Adaptable in emergency
The “breakaway” doors are thus called not only because they are fully sliding doors but because they can also be folded away in concertina fashion to allow large equipment to be brought easily into the room in an emergency situation. In effect they are movable glass walls. This feature is exaggerated further in the intensive care unit (ICU), where sliding glass doors are not only used on the corridors but on the walls between each room.

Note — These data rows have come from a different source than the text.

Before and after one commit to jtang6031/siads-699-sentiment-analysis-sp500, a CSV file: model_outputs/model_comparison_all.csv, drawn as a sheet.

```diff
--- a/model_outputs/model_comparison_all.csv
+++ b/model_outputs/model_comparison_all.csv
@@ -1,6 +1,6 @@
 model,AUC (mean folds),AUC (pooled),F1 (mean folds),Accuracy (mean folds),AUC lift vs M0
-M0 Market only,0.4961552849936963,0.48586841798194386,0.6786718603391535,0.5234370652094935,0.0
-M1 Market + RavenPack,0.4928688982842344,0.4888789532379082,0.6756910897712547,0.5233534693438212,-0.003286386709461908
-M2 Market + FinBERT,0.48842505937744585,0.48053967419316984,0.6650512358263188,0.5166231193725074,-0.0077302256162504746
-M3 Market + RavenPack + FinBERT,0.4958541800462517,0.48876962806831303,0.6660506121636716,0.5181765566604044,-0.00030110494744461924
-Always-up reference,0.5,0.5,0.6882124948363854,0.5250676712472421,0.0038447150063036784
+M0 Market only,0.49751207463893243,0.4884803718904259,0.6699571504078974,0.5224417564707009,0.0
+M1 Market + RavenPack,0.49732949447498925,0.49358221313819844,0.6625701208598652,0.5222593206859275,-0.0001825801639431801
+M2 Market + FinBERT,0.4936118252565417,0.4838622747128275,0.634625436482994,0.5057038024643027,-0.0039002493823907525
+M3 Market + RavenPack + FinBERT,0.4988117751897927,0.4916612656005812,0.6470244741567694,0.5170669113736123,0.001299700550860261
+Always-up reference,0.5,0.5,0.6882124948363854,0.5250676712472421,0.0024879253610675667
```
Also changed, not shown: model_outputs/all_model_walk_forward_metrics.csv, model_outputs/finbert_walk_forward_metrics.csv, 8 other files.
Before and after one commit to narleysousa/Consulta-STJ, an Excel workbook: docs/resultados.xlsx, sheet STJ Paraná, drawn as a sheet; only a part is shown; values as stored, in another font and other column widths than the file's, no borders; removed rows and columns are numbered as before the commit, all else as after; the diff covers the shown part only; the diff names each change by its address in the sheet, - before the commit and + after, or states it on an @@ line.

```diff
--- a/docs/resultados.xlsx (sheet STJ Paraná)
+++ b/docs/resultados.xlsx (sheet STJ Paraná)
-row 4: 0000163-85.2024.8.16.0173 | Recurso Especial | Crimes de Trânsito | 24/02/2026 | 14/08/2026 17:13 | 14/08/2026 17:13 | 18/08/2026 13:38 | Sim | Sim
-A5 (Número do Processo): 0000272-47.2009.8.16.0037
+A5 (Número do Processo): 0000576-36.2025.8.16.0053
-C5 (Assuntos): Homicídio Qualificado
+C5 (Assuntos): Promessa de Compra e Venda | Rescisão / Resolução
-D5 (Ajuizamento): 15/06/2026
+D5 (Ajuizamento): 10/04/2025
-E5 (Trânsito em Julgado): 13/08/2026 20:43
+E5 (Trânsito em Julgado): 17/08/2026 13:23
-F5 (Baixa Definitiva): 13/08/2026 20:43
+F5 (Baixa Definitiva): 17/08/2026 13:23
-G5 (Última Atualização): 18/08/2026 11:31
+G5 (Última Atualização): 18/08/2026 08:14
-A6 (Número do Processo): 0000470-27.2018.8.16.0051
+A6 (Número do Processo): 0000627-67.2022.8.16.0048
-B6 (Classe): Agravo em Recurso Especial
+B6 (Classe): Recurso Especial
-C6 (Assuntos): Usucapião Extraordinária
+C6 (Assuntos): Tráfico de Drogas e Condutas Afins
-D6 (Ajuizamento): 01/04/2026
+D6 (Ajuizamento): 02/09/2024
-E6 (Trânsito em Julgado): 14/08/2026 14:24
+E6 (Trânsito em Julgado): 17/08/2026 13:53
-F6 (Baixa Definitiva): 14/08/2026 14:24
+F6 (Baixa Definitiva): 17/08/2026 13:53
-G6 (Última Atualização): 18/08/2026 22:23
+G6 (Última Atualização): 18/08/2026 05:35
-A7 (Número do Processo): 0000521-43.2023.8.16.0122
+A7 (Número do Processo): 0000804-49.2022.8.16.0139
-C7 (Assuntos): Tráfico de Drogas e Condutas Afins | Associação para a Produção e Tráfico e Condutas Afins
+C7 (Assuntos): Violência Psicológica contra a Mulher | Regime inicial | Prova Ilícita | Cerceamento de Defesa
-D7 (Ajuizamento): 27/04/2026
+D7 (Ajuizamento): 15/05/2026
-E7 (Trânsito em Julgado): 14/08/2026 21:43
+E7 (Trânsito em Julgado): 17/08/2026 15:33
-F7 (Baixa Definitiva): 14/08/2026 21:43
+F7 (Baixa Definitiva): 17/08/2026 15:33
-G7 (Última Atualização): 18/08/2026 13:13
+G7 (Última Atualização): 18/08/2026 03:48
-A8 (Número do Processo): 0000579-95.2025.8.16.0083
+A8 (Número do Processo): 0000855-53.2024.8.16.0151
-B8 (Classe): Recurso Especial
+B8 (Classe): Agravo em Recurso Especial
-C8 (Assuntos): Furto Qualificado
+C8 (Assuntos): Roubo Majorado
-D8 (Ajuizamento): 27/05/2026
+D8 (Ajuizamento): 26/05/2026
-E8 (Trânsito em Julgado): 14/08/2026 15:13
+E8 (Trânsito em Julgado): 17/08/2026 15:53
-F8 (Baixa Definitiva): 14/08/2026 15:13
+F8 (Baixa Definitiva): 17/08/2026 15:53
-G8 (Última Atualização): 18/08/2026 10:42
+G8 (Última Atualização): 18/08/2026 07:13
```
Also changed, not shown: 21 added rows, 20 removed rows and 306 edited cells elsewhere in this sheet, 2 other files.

This creates an extraordinary glass enfilade throughout the unit, accentuated by the curve of the elliptical layout, where virtually the entire unit can be observed from any single point within it.
For Posey, this feature exemplifies the importance of the patient pathway that determined the design of the entire building.
He cites other design features as also central to supporting the pathway’s success: “We’ve also prioritised reducing staff travel times in every instance, and the breakaway doors and sliding glass walls in the ICU could save vital seconds when a staff member is trying to access a critical patient.”
The priority the design gives to these patient pathways and the sophistication with patient flows are separated and incentivised proves that despite all the pioneering design innovations and state-of-the-art technology, this is a very much a hospital with the patient experience at its heart.
- Architect: HOK
- Client: Skanska and the Royal Papworth NHS Trust
- Main contractor: Skanska
- Structural engineer: Skanska
- Services engineer: Skanska